**WHAT IS EXPECTED**
Every record, from the first to the last, is to be printed again exactly.
(INFORMATION GIVEN)
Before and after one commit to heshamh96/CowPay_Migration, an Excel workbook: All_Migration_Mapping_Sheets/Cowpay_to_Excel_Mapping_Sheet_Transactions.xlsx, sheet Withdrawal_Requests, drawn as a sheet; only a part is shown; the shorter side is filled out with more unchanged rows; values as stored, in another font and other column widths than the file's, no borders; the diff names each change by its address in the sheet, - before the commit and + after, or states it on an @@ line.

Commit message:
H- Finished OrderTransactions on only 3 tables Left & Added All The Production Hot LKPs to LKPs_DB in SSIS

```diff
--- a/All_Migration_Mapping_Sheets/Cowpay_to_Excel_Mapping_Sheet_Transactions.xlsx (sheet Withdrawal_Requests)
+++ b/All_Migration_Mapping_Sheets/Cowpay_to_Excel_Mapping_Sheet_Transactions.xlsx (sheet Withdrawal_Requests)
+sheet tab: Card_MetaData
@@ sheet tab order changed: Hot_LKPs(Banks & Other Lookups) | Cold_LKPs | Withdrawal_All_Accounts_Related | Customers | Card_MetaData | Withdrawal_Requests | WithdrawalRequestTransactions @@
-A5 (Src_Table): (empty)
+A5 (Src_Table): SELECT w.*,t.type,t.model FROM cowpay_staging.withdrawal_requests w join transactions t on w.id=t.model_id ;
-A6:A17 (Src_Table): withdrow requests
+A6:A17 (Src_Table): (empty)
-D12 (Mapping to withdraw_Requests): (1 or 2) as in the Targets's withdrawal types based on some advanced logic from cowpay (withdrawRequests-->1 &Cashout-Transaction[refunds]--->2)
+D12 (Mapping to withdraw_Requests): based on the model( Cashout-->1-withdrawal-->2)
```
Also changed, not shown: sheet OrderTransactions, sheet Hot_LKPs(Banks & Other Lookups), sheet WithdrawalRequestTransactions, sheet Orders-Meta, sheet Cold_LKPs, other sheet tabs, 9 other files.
(End INFORMATION GIVEN)
**OUTPUT OF THE TASK**
Before and after one commit to heshamh96/CowPay_Migration, an Excel workbook: All_Migration_Mapping_Sheets/Cowpay_to_Excel_Mapping_Sheet_Transactions.xlsx, sheet Withdrawal_Requests, drawn as a sheet; only a part is shown; the shorter side is filled out with more unchanged rows; values as stored, in another font and other column widths than the file's, no borders; the diff names each change by its address in the sheet, - before the commit and + after, or states it on an @@ line.

Commit message:
H- Finished OrderTransactions on only 3 tables Left & Added All The Production Hot LKPs to LKPs_DB in SSIS

```diff
--- a/All_Migration_Mapping_Sheets/Cowpay_to_Excel_Mapping_Sheet_Transactions.xlsx (sheet Withdrawal_Requests)
+++ b/All_Migration_Mapping_Sheets/Cowpay_to_Excel_Mapping_Sheet_Transactions.xlsx (sheet Withdrawal_Requests)
+sheet tab: Card_MetaData
@@ sheet tab order changed: Hot_LKPs(Banks & Other Lookups) | Cold_LKPs | Withdrawal_All_Accounts_Related | Customers | Card_MetaData | Withdrawal_Requests | WithdrawalRequestTransactions @@
-A5 (Src_Table): (empty)
+A5 (Src_Table): SELECT w.*,t.type,t.model FROM cowpay_staging.withdrawal_requests w join transactions t on w.id=t.model_id ;
-A6:A17 (Src_Table): withdrow requests
+A6:A17 (Src_Table): (empty)
-D12 (Mapping to withdraw_Requests): (1 or 2) as in the Targets's withdrawal types based on some advanced logic from cowpay (withdrawRequests-->1 &Cashout-Transaction[refunds]--->2)
+D12 (Mapping to withdraw_Requests): based on the model( Cashout-->1-withdrawal-->2)
```
Also changed, not shown: sheet OrderTransactions, sheet Hot_LKPs(Banks & Other Lookups), sheet WithdrawalRequestTransactions, sheet Orders-Meta, sheet Cold_LKPs, other sheet tabs, 9 other files.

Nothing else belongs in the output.